Investigators from Ethiopia and other countries, including the United States, are looking into what caused the aircraft, a Boeing 737 MAX 8, to crash.
Further, the Directorate General of Civil Aviation (DGCA) also announced that 737 MAX 8 aircraft will be grounded with immediate effect until appropriate modifications and safety measures are undertaken to ensure their safe operations. The same type of plane also crashed shortly after takeoff in October in Indonesia.
Boeing says it plans to update the software in coming weeks.
US and Ethiopian aviation safety officials discussed on Tuesday whether the flight data and cockpit voice recorders from Ethiopian Airlines flight 302, which crashed on Sunday on a flight to Nairobi, would go to Washington or London for download and analysis.
"He was having difficulties with the flight control of the airplane, so he asked to return back to base", he said.
He said he was put onto the next flight to Nairobi and only found out about the crash later on.
Many other countries are choosing to wait until a full investigation is complete before making a decision to suspend MAX 8 flights, however, a great portion of those countries claim they are ready to act immediately to remove these aircrafts if new information emerges indication there is a problem.

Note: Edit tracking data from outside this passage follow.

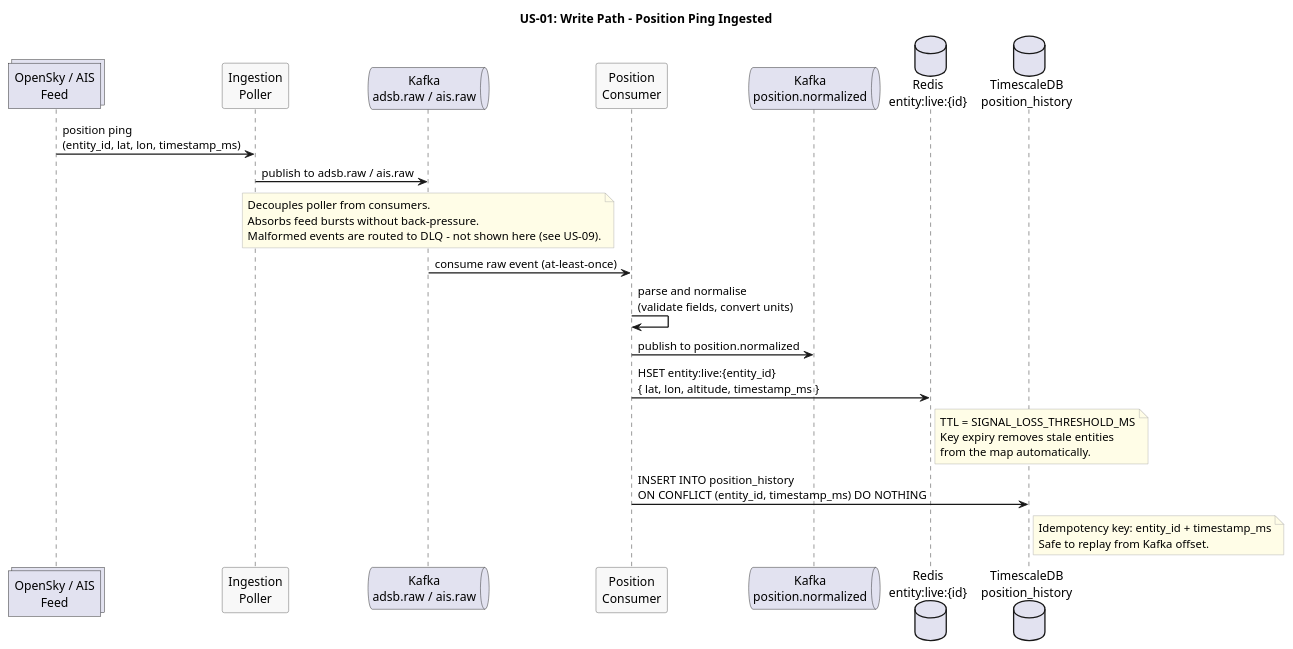
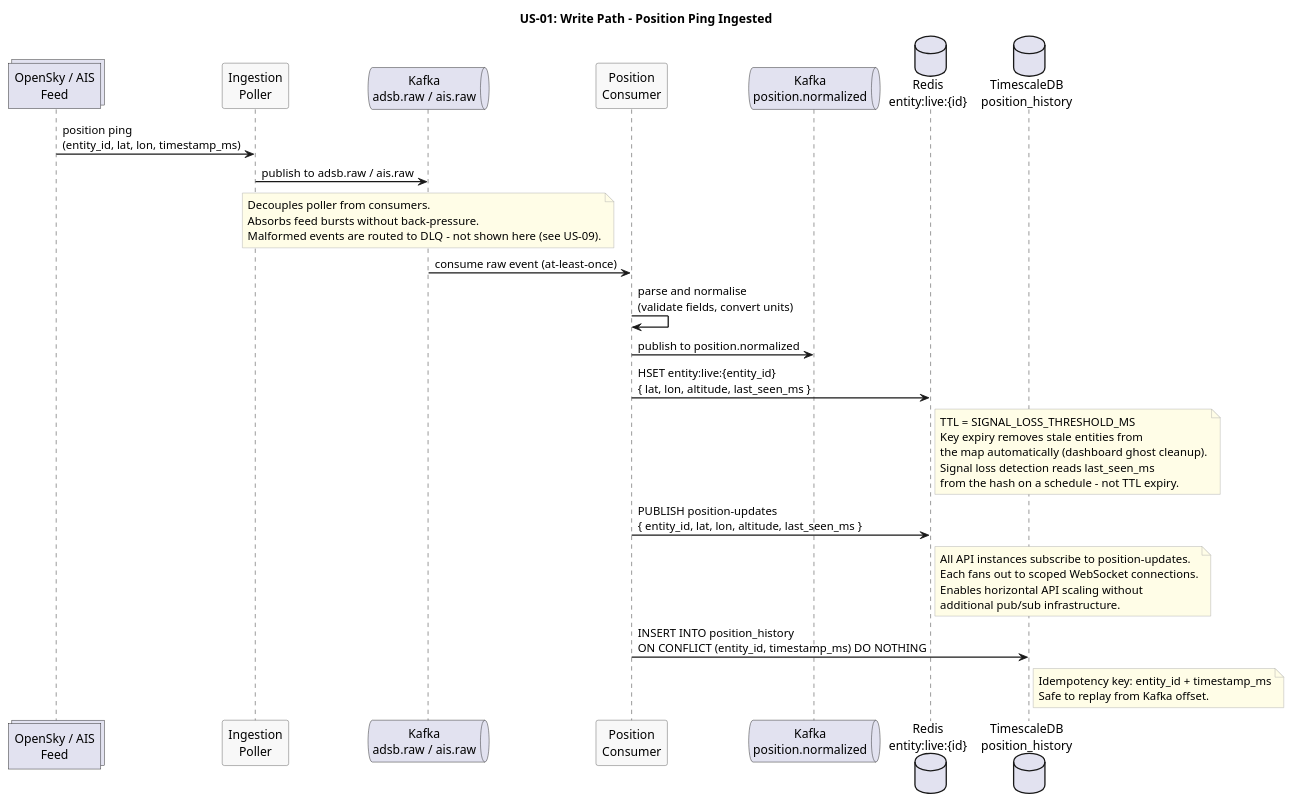
The diagram in docs/use-cases/US-01-live-entity-tracking/write-path.puml (Buffden/sentinel), drawn with PlantUML before and after one commit. The commit also changed 7 other files, not shown here.

First line of the commit message:
docs: replace timestamp_ms with last_seen_ms in Redis hash contexts across flow diagrams

```diff
--- a/docs/use-cases/US-01-live-entity-tracking/write-path.puml
+++ b/docs/use-cases/US-01-live-entity-tracking/write-path.puml
@@ -1,46 +1,57 @@
 @startuml write-path
 title US-01: Write Path - Position Ping Ingested
 
 skinparam sequenceArrowThickness 1.5
 skinparam participantBorderColor #555555
 skinparam participantBackgroundColor #F8F8F8
 skinparam noteBorderColor #AAAAAA
 skinparam noteBackgroundColor #FFFDE7
 
 collections "OpenSky / AIS\nFeed" as Feed
 participant "Ingestion\nPoller" as Poller
 queue "Kafka\nadsb.raw / ais.raw" as KafkaRaw
 participant "Position\nConsumer" as Consumer
 queue "Kafka\nposition.normalized" as KafkaNorm
 database "Redis\nentity:live:{id}" as Redis
 database "TimescaleDB\nposition_history" as TSDB
 
 Feed -> Poller : position ping\n(entity_id, lat, lon, timestamp_ms)
 Poller -> KafkaRaw : publish to adsb.raw / ais.raw
 
 note over KafkaRaw
   Decouples poller from consumers.
   Absorbs feed bursts without back-pressure.
   Malformed events are routed to DLQ - not shown here (see US-09).
 end note
 
 KafkaRaw -> Consumer : consume raw event (at-least-once)
 Consumer -> Consumer : parse and normalise\n(validate fields, convert units)
 Consumer -> KafkaNorm : publish to position.normalized
 
-Consumer -> Redis : HSET entity:live:{entity_id}\n{ lat, lon, altitude, timestamp_ms }
+Consumer -> Redis : HSET entity:live:{entity_id}\n{ lat, lon, altitude, last_seen_ms }
 
 note right of Redis
   TTL = SIGNAL_LOSS_THRESHOLD_MS
-  Key expiry removes stale entities
-  from the map automatically.
+  Key expiry removes stale entities from
+  the map automatically (dashboard ghost cleanup).
+  Signal loss detection reads last_seen_ms
+  from the hash on a schedule - not TTL expiry.
+end note
+
+Consumer -> Redis : PUBLISH position-updates\n{ entity_id, lat, lon, altitude, last_seen_ms }
+
+note right of Redis
+  All API instances subscribe to position-updates.
+  Each fans out to scoped WebSocket connections.
+  Enables horizontal API scaling without
+  additional pub/sub infrastructure.
 end note
 
 Consumer -> TSDB : INSERT INTO position_history\nON CONFLICT (entity_id, timestamp_ms) DO NOTHING
 
 note right of TSDB
   Idempotency key: entity_id + timestamp_ms
   Safe to replay from Kafka offset.
 end note
 
 @enduml
```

And Nikki Haley, Trump's former United Nations ambassador, has been nominated to join Boeing's board.
With the FAA increasingly alone in backing Boeing's jetliner, those questions include speculation about whether Boeing executives may have tried to influence the Trump administration in an effort to tamp down safety concerns about the 737 Max 8 - the fastest-selling plane in Boeing's history, with more than 5,000 ordered. "The pilots were well briefed on the air ordinance filed", he said.
They all had one thing in common, he said, "a spirit to serve the people of the world and to make it a better place for us all".
But October's Lion Air crash in Indonesia sparked a debate on automation, particularly over a software system created to push the plane down to stop a stall during flight.